Tuvia Book
Author, educator, Tour-Guide, artist

Cricket as a Metaphor for Zionism

One of the constant refrains I hear from my tour group participants is; “we did not expect to see this in Israel.”  When ones perception on Israel has been shaped by the media, it often comes as pleasant surprise to encounter the vibrant reality that is Israel.   One of the most unusual sports that people simply do not expect to encounter in arid Israel is the quintessential English game of cricket being played on Israel’s ungreen (in summer) but not unpleasant land.

A few weeks ago this paper ran a story on a rather unusual game of cricket in Israel.  (“Flames interrupt already hot Israeli cricket,” Times of Israel, July 15, 2012).  It featured a team from Rana’ana playing against a team from Lod.  The sight of a bunch of Israelis hailing from England and her Commonwealth decked out in their cricket whites would have been incongruous enough without the bushfire in the background!  As one can observe in the accompanying photograph, in the true Churchillian British fashion the players, with stiff upper lips, continued with the game, even though it was slightly on the warm side: “We shall never surrender!”


Despite the natural disturbance the game went on, with my brother (with the very Jewish name of “Charlton”) at the crease stoically facing the bowler.  The game was briefly suspended for a few minutes to allow the local fire brigade to extinguish the flames, and then promptly resumed.

This game could be read as a metaphor for contemporary Zionism.  Israel is in a “hot” neighborhood:  Iran is ranting and posturing, Syria is burning, Lebanon and Egypt are smoldering, and from a distance one would assume that Israelis live in a constant state of fear and depression.  The reality is, whilst Israelis are concerned and keeping a wary eye on our neighbors, people carry on with their lives with a Joie de vivre that visitors find surprising and uplifting.

As one of the players observed: “the dry climate, shortages of water and absence of purpose-built pitches pose frequent challenges.
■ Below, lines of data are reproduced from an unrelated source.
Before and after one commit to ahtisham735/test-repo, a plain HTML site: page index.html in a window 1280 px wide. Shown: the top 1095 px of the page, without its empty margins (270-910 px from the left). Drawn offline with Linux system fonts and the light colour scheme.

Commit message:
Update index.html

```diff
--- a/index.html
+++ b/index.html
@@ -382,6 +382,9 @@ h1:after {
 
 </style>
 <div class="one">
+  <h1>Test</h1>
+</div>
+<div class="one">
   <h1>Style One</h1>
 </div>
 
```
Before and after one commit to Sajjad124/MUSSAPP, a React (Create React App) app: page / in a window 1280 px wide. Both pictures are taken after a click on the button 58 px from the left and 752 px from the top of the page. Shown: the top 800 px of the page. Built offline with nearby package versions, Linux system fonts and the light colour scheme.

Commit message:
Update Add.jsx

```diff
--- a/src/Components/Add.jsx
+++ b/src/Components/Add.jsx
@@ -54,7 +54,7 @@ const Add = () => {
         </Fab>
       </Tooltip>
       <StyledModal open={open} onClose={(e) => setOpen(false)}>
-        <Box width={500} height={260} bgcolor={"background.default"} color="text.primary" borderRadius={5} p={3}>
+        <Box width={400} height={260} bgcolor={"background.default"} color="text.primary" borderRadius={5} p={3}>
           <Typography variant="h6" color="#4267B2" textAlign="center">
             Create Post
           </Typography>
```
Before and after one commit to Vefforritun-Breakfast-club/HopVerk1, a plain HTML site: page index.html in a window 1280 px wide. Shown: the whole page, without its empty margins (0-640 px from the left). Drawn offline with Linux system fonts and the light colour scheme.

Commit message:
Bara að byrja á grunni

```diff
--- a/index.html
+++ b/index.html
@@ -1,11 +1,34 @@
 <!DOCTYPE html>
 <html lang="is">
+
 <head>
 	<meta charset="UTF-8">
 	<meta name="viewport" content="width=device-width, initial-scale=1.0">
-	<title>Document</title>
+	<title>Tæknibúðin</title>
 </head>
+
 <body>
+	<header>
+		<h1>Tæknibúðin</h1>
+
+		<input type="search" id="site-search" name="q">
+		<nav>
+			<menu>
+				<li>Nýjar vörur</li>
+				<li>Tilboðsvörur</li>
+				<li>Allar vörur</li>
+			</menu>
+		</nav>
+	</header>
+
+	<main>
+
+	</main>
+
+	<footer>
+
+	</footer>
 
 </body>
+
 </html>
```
Games are played on matting pitches in sandy clearings…and on a variety of other temporary pitches laid across soccer fields in other towns.” Just as we Israelis have, against all the odds,  managed to use our native ingenuity to create cricket pitches on inhospitable terrain, so too have we managed to revive our language, make the desert bloom, rebuild our homeland, in-gather our exiles and have the ability to defend our homeland and protect Jews worldwide as we continue to reach for the stars. Howzat?!


About the Author
Dr. Tuvia Book was born in London and raised in both the UK and South Africa. After making Aliya at the age of 17 and studying in Yeshiva he volunteered for the IDF, where he served in an elite combat unit. Upon his discharge he completed his BA at Bar-Ilan University, as well as certification in graphic design. He then served as the Information Officer at the Israeli Consulate of Philadelphia, while earning a graduate degree in Jewish Studies. Upon his return to Israel, Dr. Book graduated from a course of study with the Israeli Ministry of Tourism, and is a licensed tour guide. Tuvia has been working in the field of Jewish Education, both formal and informal, for many years. He has guided and taught Jewish students and educators from around the English-speaking world for some of Israel’s premier educational institutions and programs. Tuvia has been guiding groups for Birthright Israel since its inception and, in addition, has lectured throughout North America, Australia, Europe and South Africa. Tuvia served as a Shaliach (emissary) for the Jewish Agency for Israel as the Director of Israel and Zionist Education at the Board of Jewish Education of Greater New York (Jewish Education Project). He was a lecturer/educational guide at the Alexander Muss Institute for Israel Education (AMIIE) in Israel for a decade. Tuvia has lectured at both Bar Ilan University and Hebrew University. He is the author (and illustrator) of the internationally acclaimed Zionism curriculum; “For the Sake of Zion; A Curriculum of Israel Education” (fifth edition, 2017, Koren) and is at present working on his next book, a history of the Jewish people. Tuvia has a doctorate in Israel education. His dissertation title is: “Through the Soldiers’ Eyes: Exploring the Influence of a Birthright Mifgash on the Israeli Soldier Participants.”